Providence Health & Services, Southern California, is a Catholic not-for-profit, mission-driven healthcare system. Providence Southern California operates six award-winning hospitals and a comprehensive, fully-integrated network of primary care clinics, urgent care centers, home care, TrinityCare and TrinityKids Care hospice as well as Providence High School. Providence is anchored locally by Providence Holy Cross Medical Center in Mission Hills, Providence Saint Joseph Medical Center in Burbank, Providence Saint John’s Health Center in Santa Monica, Providence Tarzana Medical Center and Providence Little Company of Mary Medical Centers in Torrance and San Pedro. With more than 3,400 physicians, Providence provides coordinated primary and specialty care through an array of physician groups and individual providers including Providence Medical Institute and physician groups in the South Bay, the West Valley and Santa Clarita. Providence affiliate, Facey Medical Group, provides primary and specialized care in the San Fernando and Santa Clarita valleys and Simi Valley. For more information, visit providence.org.
About Depression and Bipolar Support Alliance (DBSA)
DBSA is the leading peer-directed national organization focusing on the two most prevalent mental health conditions, depression and bipolar disorder. Through nearly 650 peer-led support groups, educational resources, and nationally-acclaimed peer specialist training, DBSA reaches millions of people each year with tools, in-person and online peer support focused on an integrated approach to wellness.
About Archstone Foundation
Established in 1986, Archstone Foundation is a private, non-profit foundation whose mission is to prepare society for the growing needs of an aging society. Under the leadership of president and CEO Joseph F. Prevratil, J.D., Archstone grants up to $5 million annually, primarily in Southern California.

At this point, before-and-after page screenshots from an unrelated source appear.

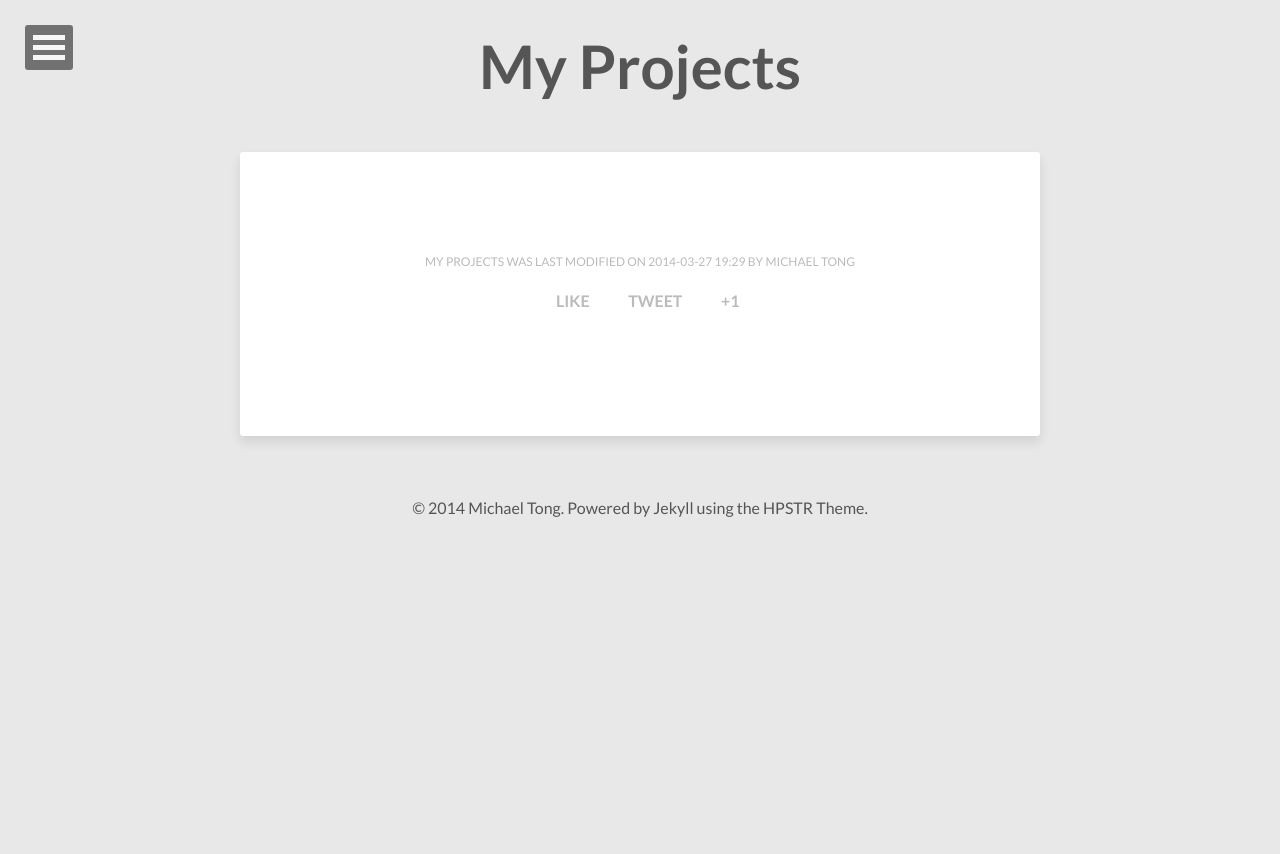
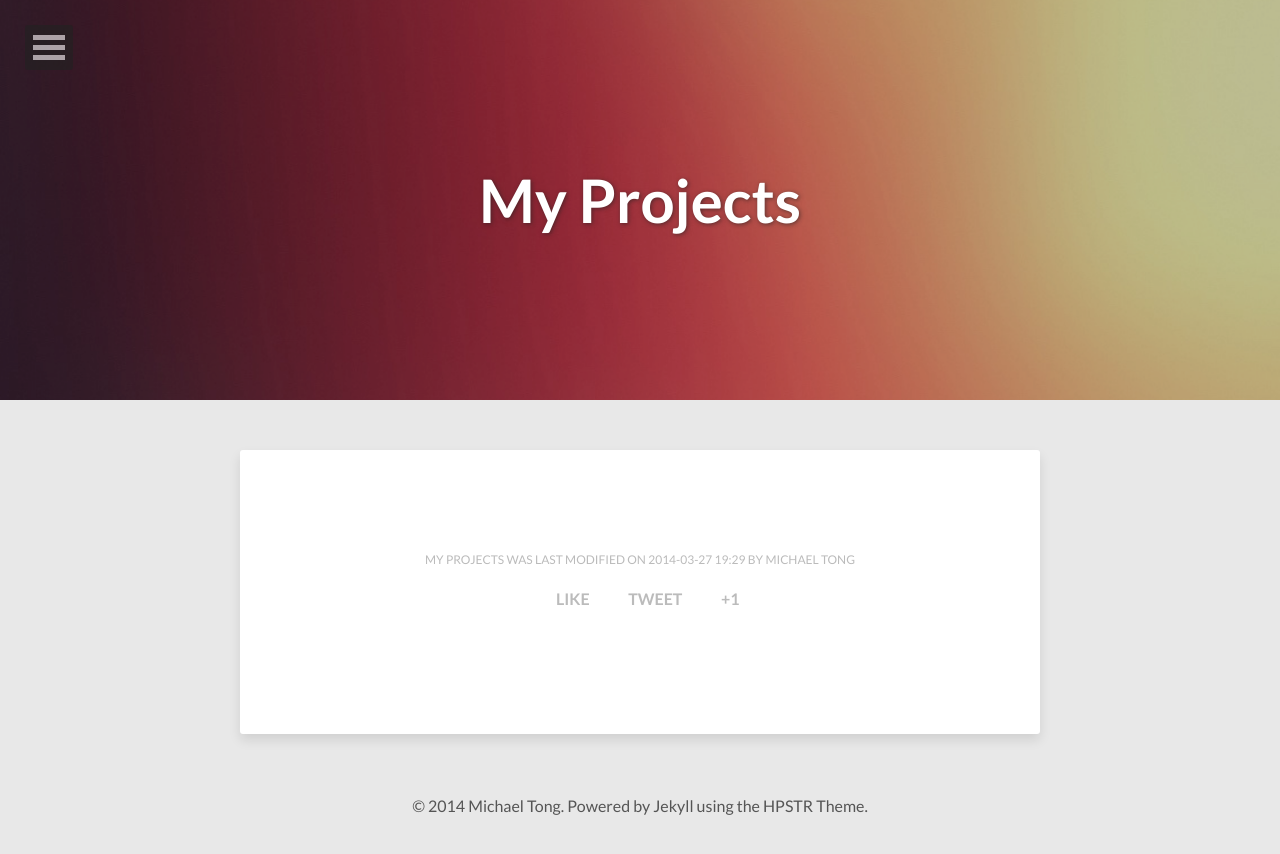
Before and after one commit to MichaelTong/michaeltong.github.com, a Jekyll site: the page built from my-projects.md, in a window 1280 px wide. Shown: the top 854 px of the page. Built offline with Jekyll 4.4.1, drawn with Linux system fonts in a browser that asks for light colours; nearby versions of some CDN libraries.

Commit message:
Update my-projects.md

```diff
--- a/my-projects.md
+++ b/my-projects.md
@@ -5,7 +5,7 @@ title: "My Projects"
 modified: 2014-03-27 19:29
 tags: [technology]
 image:
-  feature:
+  feature:     abstract-2.jpg
   credit:
   creditlink:
 share: true
```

The Senior Strength Initiative is part of the Care Partners: Bridging Families, Clinics, and Communities to Advance Late-Life Depression Care cohort of projects supported by Archstone Foundation. Care Partners seeks to improve care for older adults with depression by strengthening the involvement of family, friends, and community-based organizations (CBOs) in depression care. Training, technical assistance, and initiative-wide evaluation for Care Partners is provided by the University of Washington’s AIMS Center (Advancing Integrated Mental Health Solutions) and the University of California, Davis.